[Extracted records]
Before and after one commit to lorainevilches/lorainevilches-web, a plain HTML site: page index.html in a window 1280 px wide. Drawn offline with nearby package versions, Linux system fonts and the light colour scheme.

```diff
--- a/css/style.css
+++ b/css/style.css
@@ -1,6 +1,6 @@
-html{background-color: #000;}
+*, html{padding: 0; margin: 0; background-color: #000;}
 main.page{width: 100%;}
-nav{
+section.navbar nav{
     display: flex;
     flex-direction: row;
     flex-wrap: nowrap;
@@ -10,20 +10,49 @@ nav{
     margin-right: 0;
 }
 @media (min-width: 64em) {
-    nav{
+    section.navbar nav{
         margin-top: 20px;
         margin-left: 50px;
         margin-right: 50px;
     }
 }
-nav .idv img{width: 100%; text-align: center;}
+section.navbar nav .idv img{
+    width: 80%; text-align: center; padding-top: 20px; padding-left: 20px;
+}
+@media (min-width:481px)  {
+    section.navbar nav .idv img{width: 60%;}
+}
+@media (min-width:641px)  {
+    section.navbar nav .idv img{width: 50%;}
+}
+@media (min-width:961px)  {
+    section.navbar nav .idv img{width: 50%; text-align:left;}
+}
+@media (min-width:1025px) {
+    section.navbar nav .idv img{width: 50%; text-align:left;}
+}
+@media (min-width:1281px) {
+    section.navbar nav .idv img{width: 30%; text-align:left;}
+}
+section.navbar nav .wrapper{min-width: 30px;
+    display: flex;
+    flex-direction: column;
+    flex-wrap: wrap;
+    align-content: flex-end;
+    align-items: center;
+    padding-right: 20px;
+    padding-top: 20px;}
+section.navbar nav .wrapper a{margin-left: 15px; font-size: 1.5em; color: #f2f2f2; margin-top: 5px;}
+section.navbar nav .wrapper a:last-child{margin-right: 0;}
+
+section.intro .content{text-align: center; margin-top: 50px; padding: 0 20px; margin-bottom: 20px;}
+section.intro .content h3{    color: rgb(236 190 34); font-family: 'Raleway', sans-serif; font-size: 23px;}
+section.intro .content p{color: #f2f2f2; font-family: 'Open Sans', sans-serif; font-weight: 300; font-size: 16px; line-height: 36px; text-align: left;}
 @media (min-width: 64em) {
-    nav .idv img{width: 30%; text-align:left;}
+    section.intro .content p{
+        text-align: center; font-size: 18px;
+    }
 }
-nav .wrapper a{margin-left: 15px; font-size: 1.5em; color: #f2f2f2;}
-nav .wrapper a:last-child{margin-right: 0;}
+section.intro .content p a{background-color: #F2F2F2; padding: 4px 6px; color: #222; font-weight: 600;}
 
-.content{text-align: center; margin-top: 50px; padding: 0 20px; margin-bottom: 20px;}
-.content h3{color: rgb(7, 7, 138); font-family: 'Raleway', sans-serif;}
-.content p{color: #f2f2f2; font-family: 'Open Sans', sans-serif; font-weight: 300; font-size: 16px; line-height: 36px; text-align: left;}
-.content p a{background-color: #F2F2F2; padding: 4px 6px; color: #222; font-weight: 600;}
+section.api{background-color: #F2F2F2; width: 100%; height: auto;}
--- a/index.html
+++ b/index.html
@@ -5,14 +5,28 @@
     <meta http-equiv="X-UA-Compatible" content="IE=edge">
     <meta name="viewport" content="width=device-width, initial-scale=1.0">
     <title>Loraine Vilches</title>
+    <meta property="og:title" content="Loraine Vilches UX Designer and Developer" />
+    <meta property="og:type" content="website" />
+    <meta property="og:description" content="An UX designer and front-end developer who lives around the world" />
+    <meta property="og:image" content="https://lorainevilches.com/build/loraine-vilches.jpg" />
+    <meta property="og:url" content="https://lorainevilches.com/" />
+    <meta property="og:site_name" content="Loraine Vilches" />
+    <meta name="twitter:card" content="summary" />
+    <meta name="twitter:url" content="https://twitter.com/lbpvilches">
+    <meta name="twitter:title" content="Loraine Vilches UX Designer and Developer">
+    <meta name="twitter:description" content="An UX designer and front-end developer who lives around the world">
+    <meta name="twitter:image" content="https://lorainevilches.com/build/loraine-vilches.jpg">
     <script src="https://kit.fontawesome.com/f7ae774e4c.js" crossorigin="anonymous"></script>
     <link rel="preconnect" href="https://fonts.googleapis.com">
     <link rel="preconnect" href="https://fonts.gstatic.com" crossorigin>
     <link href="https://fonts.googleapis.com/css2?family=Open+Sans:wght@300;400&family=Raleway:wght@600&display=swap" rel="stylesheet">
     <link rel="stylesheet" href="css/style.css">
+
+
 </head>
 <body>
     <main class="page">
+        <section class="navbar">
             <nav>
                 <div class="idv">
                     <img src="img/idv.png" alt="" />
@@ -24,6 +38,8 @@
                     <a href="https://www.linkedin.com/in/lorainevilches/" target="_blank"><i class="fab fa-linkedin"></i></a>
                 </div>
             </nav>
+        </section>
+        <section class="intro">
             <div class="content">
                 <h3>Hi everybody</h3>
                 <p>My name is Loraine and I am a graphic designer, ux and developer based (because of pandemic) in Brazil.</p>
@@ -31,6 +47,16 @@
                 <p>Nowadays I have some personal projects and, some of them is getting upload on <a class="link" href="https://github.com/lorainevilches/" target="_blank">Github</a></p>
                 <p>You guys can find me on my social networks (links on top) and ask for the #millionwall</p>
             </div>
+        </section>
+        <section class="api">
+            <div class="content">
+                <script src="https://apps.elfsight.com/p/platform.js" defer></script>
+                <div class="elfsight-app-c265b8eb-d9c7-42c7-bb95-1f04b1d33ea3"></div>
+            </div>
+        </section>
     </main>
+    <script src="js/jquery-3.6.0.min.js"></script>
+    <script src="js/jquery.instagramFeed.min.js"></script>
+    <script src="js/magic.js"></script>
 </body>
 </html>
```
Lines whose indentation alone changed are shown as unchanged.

--

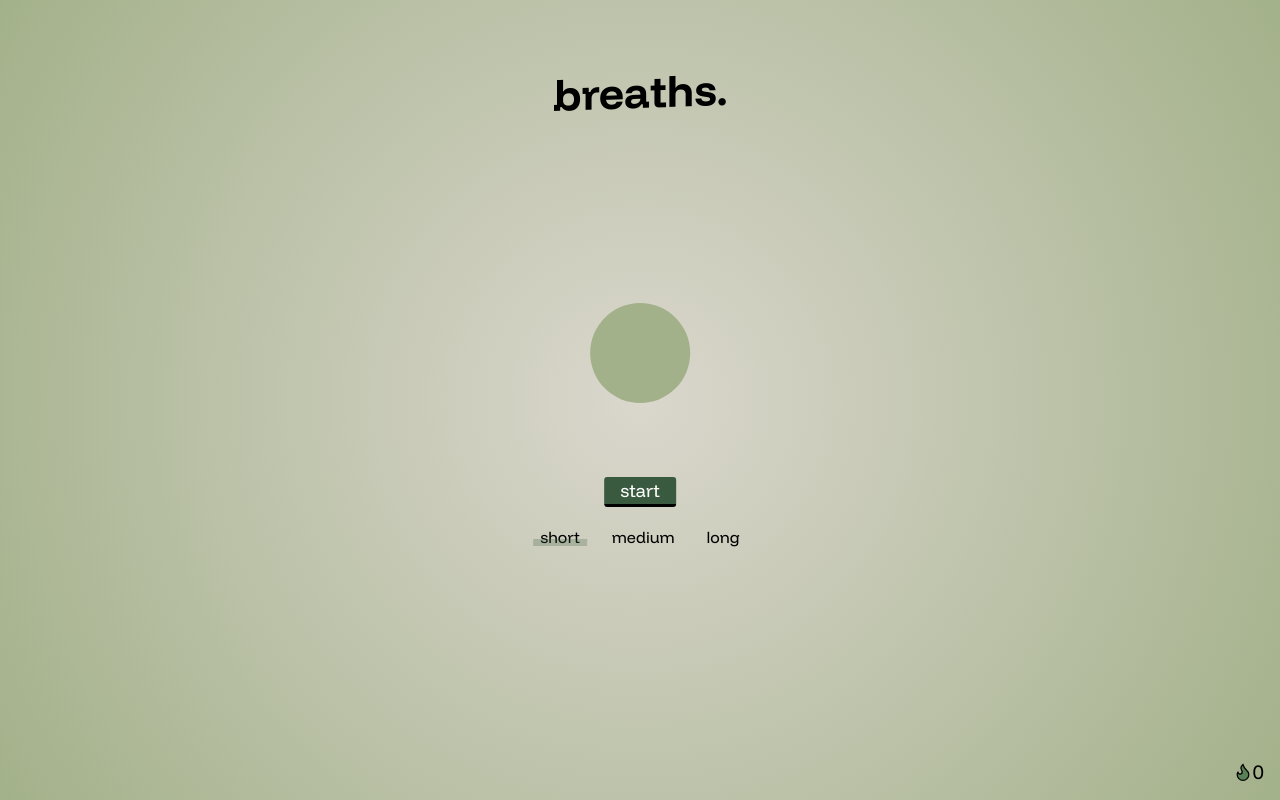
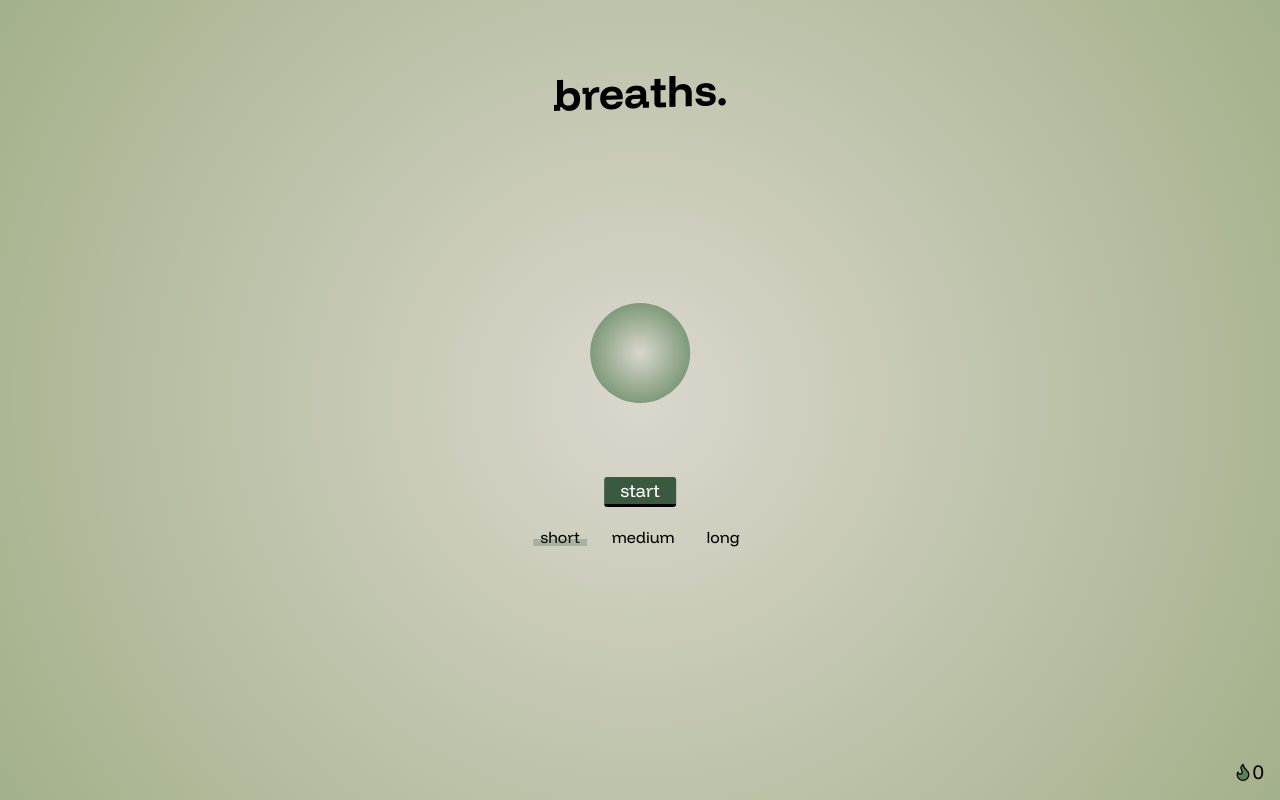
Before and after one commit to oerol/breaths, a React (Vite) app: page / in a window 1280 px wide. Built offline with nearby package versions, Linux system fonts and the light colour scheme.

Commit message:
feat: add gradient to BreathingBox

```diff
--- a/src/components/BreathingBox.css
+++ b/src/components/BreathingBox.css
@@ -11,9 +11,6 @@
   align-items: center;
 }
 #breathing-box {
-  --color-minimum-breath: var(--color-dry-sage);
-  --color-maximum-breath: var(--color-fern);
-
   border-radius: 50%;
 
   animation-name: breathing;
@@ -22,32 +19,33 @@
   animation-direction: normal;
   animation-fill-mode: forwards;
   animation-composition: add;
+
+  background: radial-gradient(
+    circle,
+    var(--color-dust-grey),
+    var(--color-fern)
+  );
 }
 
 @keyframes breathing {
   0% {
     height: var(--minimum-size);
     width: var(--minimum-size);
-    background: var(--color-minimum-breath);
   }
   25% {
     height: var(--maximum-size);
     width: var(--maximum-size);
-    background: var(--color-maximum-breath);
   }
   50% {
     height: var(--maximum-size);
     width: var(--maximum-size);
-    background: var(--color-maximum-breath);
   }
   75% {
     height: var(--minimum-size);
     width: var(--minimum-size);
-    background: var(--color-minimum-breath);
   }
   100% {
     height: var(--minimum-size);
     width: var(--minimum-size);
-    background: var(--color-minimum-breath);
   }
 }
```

[Your goal] Some lines in the data above hold the string "navbar". Find and copy each of them.

[Answer box]
+section.navbar nav{
+    section.navbar nav{
+section.navbar nav .idv img{
+    section.navbar nav .idv img{width: 60%;}
+    section.navbar nav .idv img{width: 50%;}
+    section.navbar nav .idv img{width: 50%; text-align:left;}
+    section.navbar nav .idv img{width: 50%; text-align:left;}
+    section.navbar nav .idv img{width: 30%; text-align:left;}
+section.navbar nav .wrapper{min-width: 30px;
+section.navbar nav .wrapper a{margin-left: 15px; font-size: 1.5em; color: #f2f2f2; margin-top: 5px;}
+section.navbar nav .wrapper a:last-child{margin-right: 0;}
+        <section class="navbar">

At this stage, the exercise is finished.